A password will be e-mailed to you.

Sen. Bernie Sanders’ presidential campaign welcomed the endorsement of some of Colorado’s most prominent progressive legislators and grassroots community leaders. Colorado, which will send 79 delegates to the Democratic National Convention in June, holds its caucus on March 1st. (Look up where your precinct is by using your address at this link.)

The endorsing delegation held a press conference on the Capitol steps on yesterday. Despite the short notice (~15 hours), more than 100 Sanders supporters turned out in the 30-degree weather to cheer them on. The speakers included State Representative Joe Salazar (D-Thornton), State Senator Michael Merrifield (D-Colorado Springs), State Representative Jonathan Singer (D-Longmont), former State Senator Linda Powers, and former Colorado Speaker of the House Terrance Carroll.

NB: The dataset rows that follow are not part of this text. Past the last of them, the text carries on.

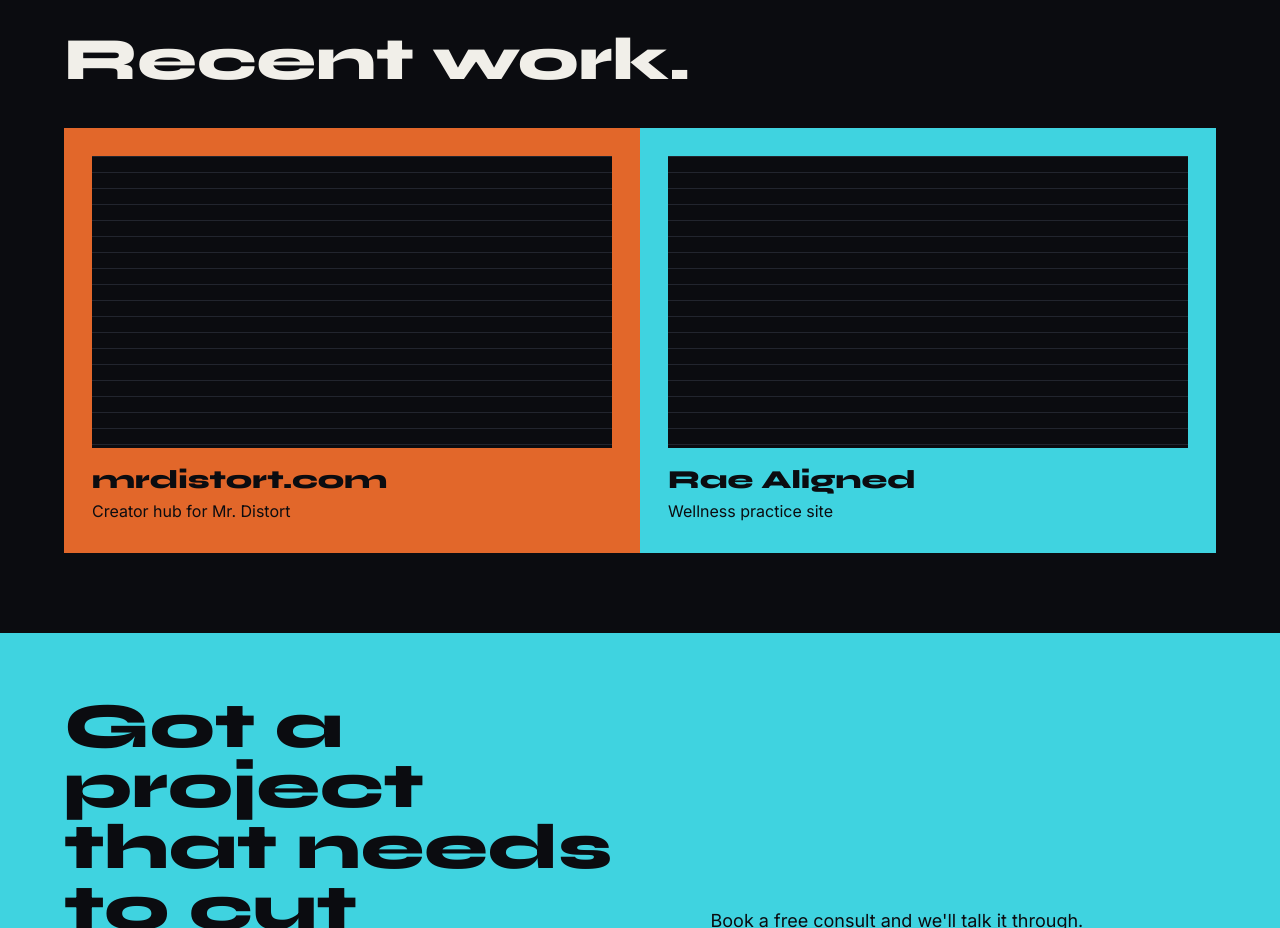
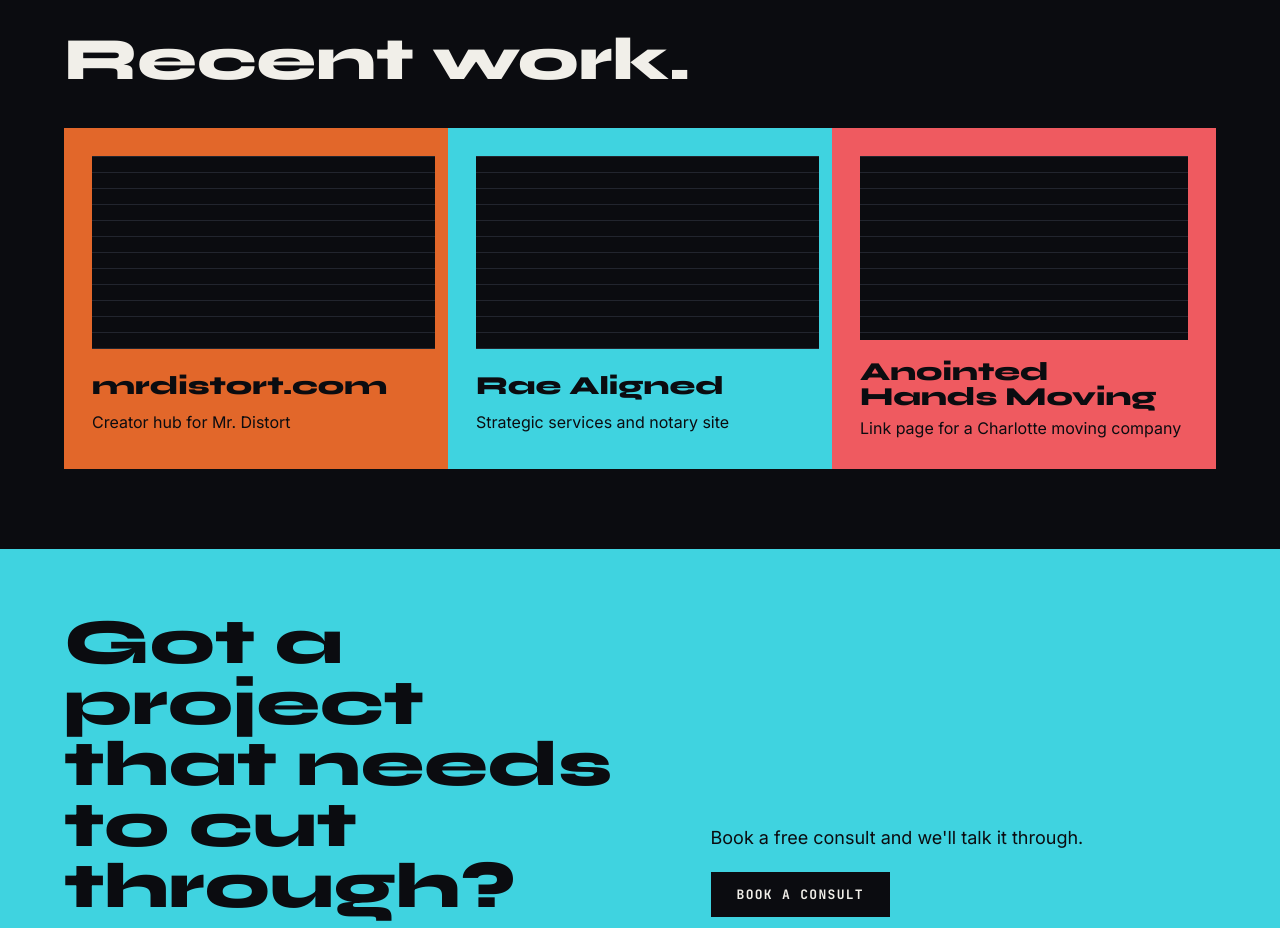
Before and after one commit to scwhitley/distortedbrands, a plain HTML site: page web/index.html in a window 1280 px wide. Shown: the part 3860-4788 px from the top of the page. Drawn offline with Linux system fonts and the light colour scheme.

Commit message:
Web: link Rae Aligned in Recent work and add Anointed Hands Moving
Co-Authored-By: Claude Opus 5.5 <noreply@anthropic.com>
Claude-Session: https://claude.ai/code/session_018ST13gAKs9r8GwxqyDxrsm

```diff
--- a/css/site.css
+++ b/css/site.css
@@ -174,7 +174,8 @@ h2.t { font-size: clamp(36px, 5vw, 60px); margin-bottom: 40px; }
 .steps li p { color: #45434f; }
 @media (max-width: 760px) { .steps ol { grid-auto-flow: row; gap: 28px; } }
 
-.works { display: grid; grid-template-columns: repeat(2, 1fr); }
+.works { display: grid; grid-template-columns: repeat(3, 1fr); }
+@media (max-width: 1000px) { .works { grid-template-columns: repeat(2, 1fr); } .works > :last-child:nth-child(odd) { grid-column: 1 / -1; } .works > :last-child:nth-child(odd) .shot { aspect-ratio: 32 / 9; } }
 .work { display: grid; gap: 6px; padding: 28px; background: var(--c); color: var(--ink); }
 .work .shot { aspect-ratio: 16 / 9; background: var(--ink); margin-bottom: 14px; background-image: linear-gradient(#22252e 1px, transparent 1px); background-size: 100% 16px; }
 .work h3 { font-size: 26px; }
--- a/web/index.html
+++ b/web/index.html
@@ -95,7 +95,7 @@
       <button class="btn light" type="button" data-open="consult" data-preset="Stream Script">Book a consult</button>
     </div></div></div></section><section class="steps" style="--deep:#138B96">
   <div class="wrap"><h2 class="t">How it works.</h2><ol><li><span class="mono">Step 1</span><h3>Consult</h3><p>A free 30-minute call about what you need.</p></li><li><span class="mono">Step 2</span><h3>Design</h3><p>A mockup to react to before anything is built.</p></li><li><span class="mono">Step 3</span><h3>Build</h3><p>Hand-coded, tested on phones first.</p></li><li><span class="mono">Step 4</span><h3>Launch</h3><p>Domain, hosting and analytics set up and handed over.</p></li></ol></div>
-</section><section class="block"><div class="wrap"><h2 class="t">Recent work.</h2><div class="works"><a href="https://www.mrdistort.com" target="_blank" rel="noopener" class="work" style="--c:#E2672A"><div class="shot" aria-hidden="true"></div><h3>mrdistort.com</h3><p>Creator hub for Mr. Distort</p></a><div class="work" style="--c:#3FD3E0"><div class="shot" aria-hidden="true"></div><h3>Rae Aligned</h3><p>Wellness practice site</p></div></div></div></section><section class="cta" style="--c:#3FD3E0">
+</section><section class="block"><div class="wrap"><h2 class="t">Recent work.</h2><div class="works"><a href="https://www.mrdistort.com" target="_blank" rel="noopener" class="work" style="--c:#E2672A"><div class="shot" aria-hidden="true"></div><h3>mrdistort.com</h3><p>Creator hub for Mr. Distort</p></a><a href="https://raealignedservices.com" target="_blank" rel="noopener" class="work" style="--c:#3FD3E0"><div class="shot" aria-hidden="true"></div><h3>Rae Aligned</h3><p>Strategic services and notary site</p></a><div class="work" style="--c:#EF5A60"><div class="shot" aria-hidden="true"></div><h3>Anointed Hands Moving</h3><p>Link page for a Charlotte moving company</p></div></div></div></section><section class="cta" style="--c:#3FD3E0">
   <div class="wrap">
     <h2>Got a project that needs to cut through?</h2>
     <div><p>Book a free consult and we'll talk it through.</p><button class="btn " type="button" data-open="consult">Book a consult</button></div>
```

They were joined by Julie Gonzales, a civil rights and immigration activist who works with Meyer Law Firm, and Ken Schauer, an officer of IBEW #113, which recently endorsed Sanders.

“Prior to being here, my fellow Democrats asked me to stay on the sidelines,” Rep. Joseph Salazar, who also co-chairs the Latino Caucus, told the crowd. “I couldn’t do that, because I believe that people want better from their elected representatives.” Salazar went on to say to a roaring crowd, “I simply reject the politician who has stopped listening to the underserved, who has stopped listening to those who struggle, and who has stopped listening to those who have dreams and visions for a better future. That kind of politician is not the public servant we see in Sen. Bernie Sanders.”

The speeches were a mixture of hope and cries for justice.

Julie Gonzales, a well-known immigrant rights activist, said that she was tired of politicians telling her to stop asking for so much. “I am going to trust the guy who has dedicated his life to building a future that we can all believe in.”  

Rep. Jonathan Singer stressed that Sanders was the people’s candidate, regardless of the party politics. “Bernie Sanders is the choice because he is not the Party favorite. He is not the political favorite — he is the people’s favorite.”

“We are honored to receive the support of Colorado’s leading progressive voices,” says Dulce Saenz, Sanders’ Colorado state director. “They are some of Colorado’s most influential leaders, and we are so proud to have their support.”

Terrance Carroll, who was the first African-American Speaker of the Colorado House of Representatives, joked that he had “woken up in the middle of the night” and realized that he had “caught the Bern.” He became serious when he said that after a long period of thought, he felt that Sen. Sanders was the “right person to lead this nation” who was on the “right side of the arc of the moral universe. This is election is about freedom,” Carroll told a cheering crowd.

All of the endorsers have committed to hitting the ground running in the lead-up to Super Tuesday, and they are hosting phone banks, canvasses, and caucus trainings across the state.


The List of Key Colorado Endorsements:

State Representative Joe Salazar (D-Thornton),

State Senator Michael Merrifield (D-Colorado Springs),

State Representative Jonathan Singer (D-Longmont)

Frmr. Colorado Speaker of the House Terrance Carroll

Sondra Young, civil rights leader

John Ford, Jefferson County teacher education leader

Martin J Wisniewski, Former Thornton City Council Member and Former Adams County Democratic Party Chair

Eric Montoya, Thornton City Council Member and Mayor Pro Tem

Jacob Smith, Former Mayor of Golden

Linda Powers, former Colorado State Senator

Reverend Patrick Demmer, civil rights leader

Rudy Gonzales, civil rights leader

Bishop Jerry Demmer, civil rights leader

Rev. Reginald C. Holmes, civil rights leader

Howard Geller, environmentalist

Tehri Parker, environmentalist

Gianina Irlando, civil rights leader

Jose Barrera, radio personality and former veteran

Veronica Barela, civil rights leader

Estevan T. Flores, Ph.D.

John Edward Soto, environmentalist

Dallas Nicole Brown, civil rights leader

Robert Miles LeFebre, actor

Julie Gonzales, Meyer Law Office

IBEW Local 113 – Colorado Springs

JoAnn Fujioka, Jefferson County education leader and community activist

Hollis Hope, community activist

Kiera Hatton, environmentalist